This is a summary of my experiences setting up fetchpop:
It is possible to get loops with fetchpop if not carefully configured (try to send a mail from a local account to another local account + the fetchpopped account and see what happens).
The remarks in the config file say that you should set up james to handle mail for the domain of the fetchpopped account. This does not seem to me to be a good idea because I imagine it would stop me from sending mail to that domain.
This is how I did it, and it seems to work:
<fetchpop enabled="true"> <fetch name="myfetchtask"> ....more config.... </fetch> </fetchpop> ...more... <processor name="root"> ...spam handling... <!-- handle pop fetched adresses --> <mailet match="FetchedFrom=myfetchtask" class="ToProcessor"> <processor> myfetchtask </processor> </mailet> <!-- Send remaining mails to the transport processor for either local or remote delivery --> <mailet match="All" class="ToProcessor"> <processor> transport </processor> </mailet> </processor> <processor name="myfetchtask"> <!-- any local recipients, kill it - fetched domain is not local --> <mailet match="RecipientIsLocal" class="Null"/> <!-- Now forward my fetched account to my local account --> <mailet match="RecipientIsfirstname.lastname@example.org" class="Forward"> <forwardto>my.local.account@localhost</forwardto> </mailet> <!-- If the recipient is for a local account, deliver it locally --> <mailet match="RecipientIsLocal" class="LocalDelivery"/> <!-- now kill all remaining recipients - fetched mail should not be resent --> <mailet match="All" class="Null"/> </processor>
Note that my james server is *not* configured to handle mail for my.fetched.domain
This seems to be a lot of work, but it proved to be necessary.
Any comments about this? -- Torbjörn Gannholm
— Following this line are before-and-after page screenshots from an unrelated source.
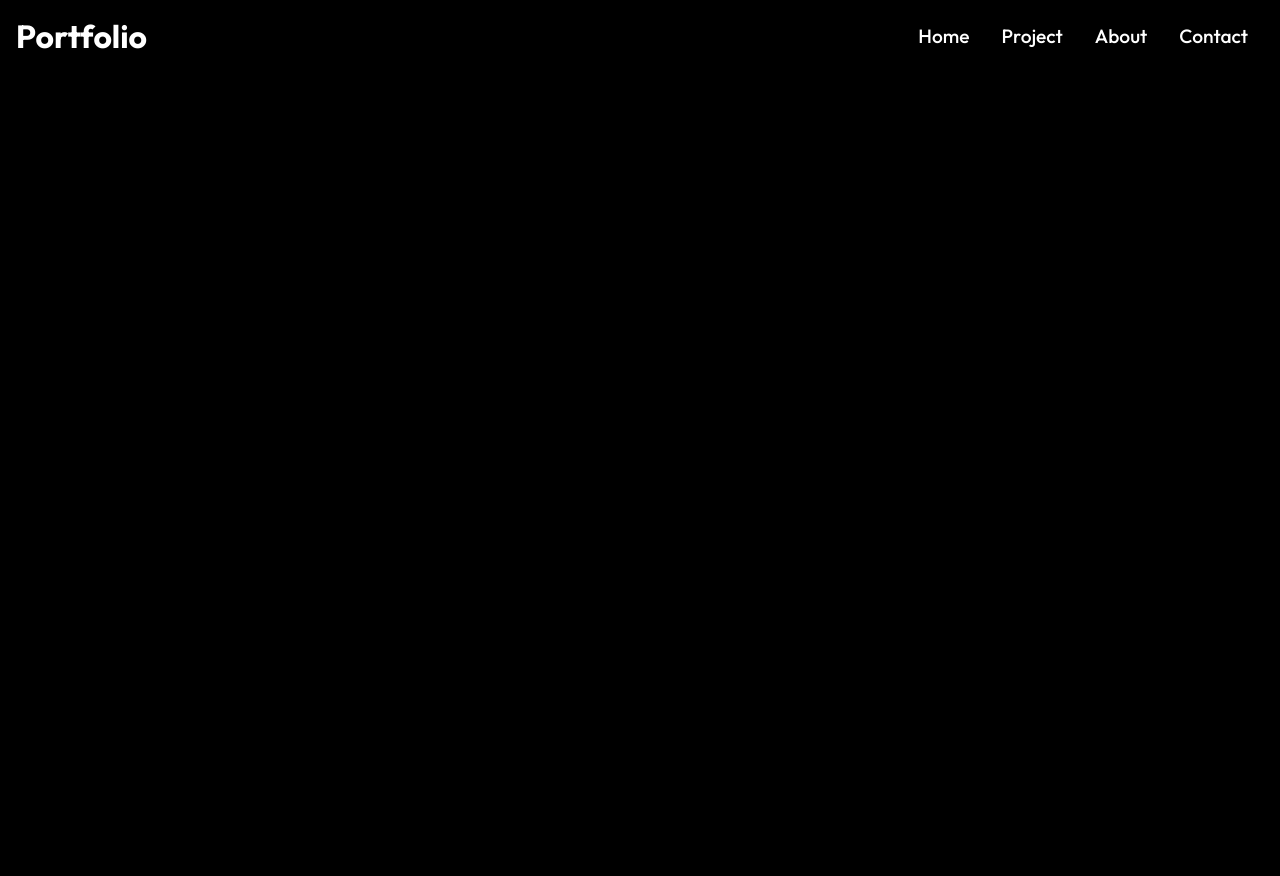
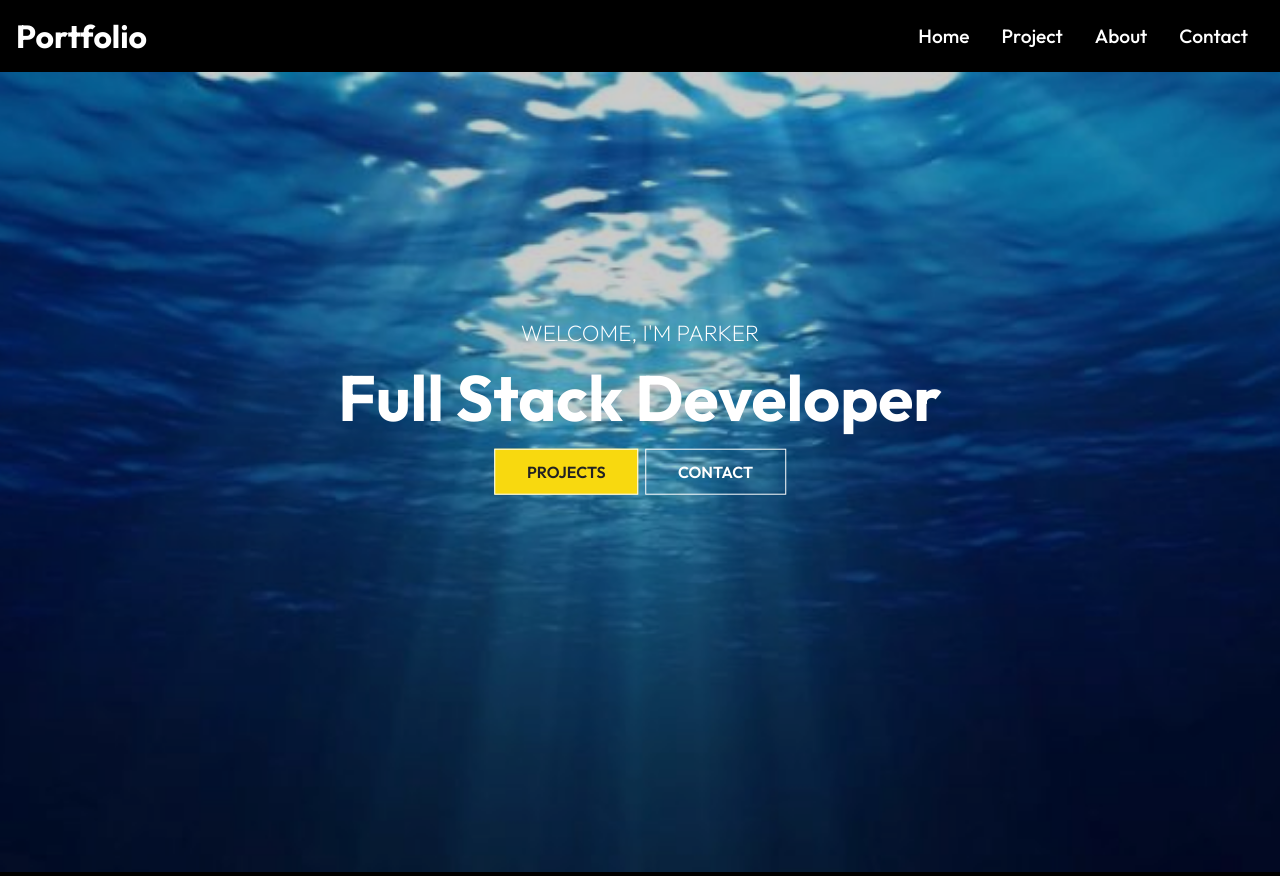
Before and after one commit to pdvanevery/portfolio-website, a React (Create React App) app: page / in a window 1280 px wide. Before the commit the page ends 800 px from the top, so only its background shows below. Built offline with nearby package versions, Linux system fonts and the light colour scheme.

Commit message:
created a homeimg component and added styling

```diff
--- /dev/null
+++ b/src/components/HomeImg.js
@@ -0,0 +1,24 @@
+import "./HomeImgStyles.css"
+import React from 'react'
+import LandingImg from "../assets/home-img.jpeg"
+import { Link } from "react-router-dom"
+
+function HomeImg() {
+  return (
+    <div className="home-img">
+        <div className="bckground">
+            <img className="landing-img" src={LandingImg} alt="LandingImg" />
+        </div>
+        <div className="content">
+            <p>Welcome, I'm Parker</p>
+            <h1>Full Stack Developer</h1>
+            <div>
+                <Link to="/project" className="btn">Projects</Link>
+                <Link to="/contact" className="btn btn-light">Contact</Link>
+            </div>
+        </div>
+    </div>
+  )
+}
+
+export default HomeImg
--- /dev/null
+++ b/src/components/HomeImgStyles.css
@@ -0,0 +1,53 @@
+.bckground {
+    width: 100%;
+    height: 100vh;
+    position: relative;
+}
+
+.landing-img {
+    width: 100%;
+    height: 100%;
+    background-size: cover;
+    background-position: center;
+    object-fit: cover;
+
+}
+
+.bckground::after {
+    content: "";
+    width: 100%;
+    height: 100%;
+    position: absolute;
+    top: 0;
+    left: 0;
+    background-color: #000;
+    opacity: 0.2;
+}
+
+.home-img {
+    height: 100%;
+    width: 100%;
+}
+
+.home-img .content {
+    position: absolute;
+    transform: translate(-50%, -50%);
+    top: 50%;
+    left: 50%;
+    text-align: center;
+}
+
+.home-img .content h1 {
+    font-size: 4rem;
+    padding: 0.6rem 0 1.5rem;
+}
+
+.home-img .content p {
+    font-size: 1.4rem;
+    font-weight: 200;
+    text-transform: uppercase;
+}
+
+.content .btn {
+    margin: 1rem 0.2rem;
+}
--- a/src/components/NavbarStyles.css
+++ b/src/components/NavbarStyles.css
@@ -34,6 +34,7 @@
         top: 0;
         left: -100%;
         z-index: -3;
+        transition: 0.3s;
     }
 
     .nav-menu.active {
--- a/src/routes/Home.js
+++ b/src/routes/Home.js
@@ -1,10 +1,12 @@
 import React from 'react'
 import Navbar from '../components/Navbar'
+import HomeImg from '../components/HomeImg'
 
 const Home = () => {
   return (
     <div>
       <Navbar />
+      <HomeImg />
     </div>
   )
 }
```
Also changed, not shown: src/assets/home-img.jpeg (added).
This seems still not to be perfect, mailing lists going to my fetched account don't seem to work properly. Anyone who works it out better, please post here. -- Torbjörn Gannholm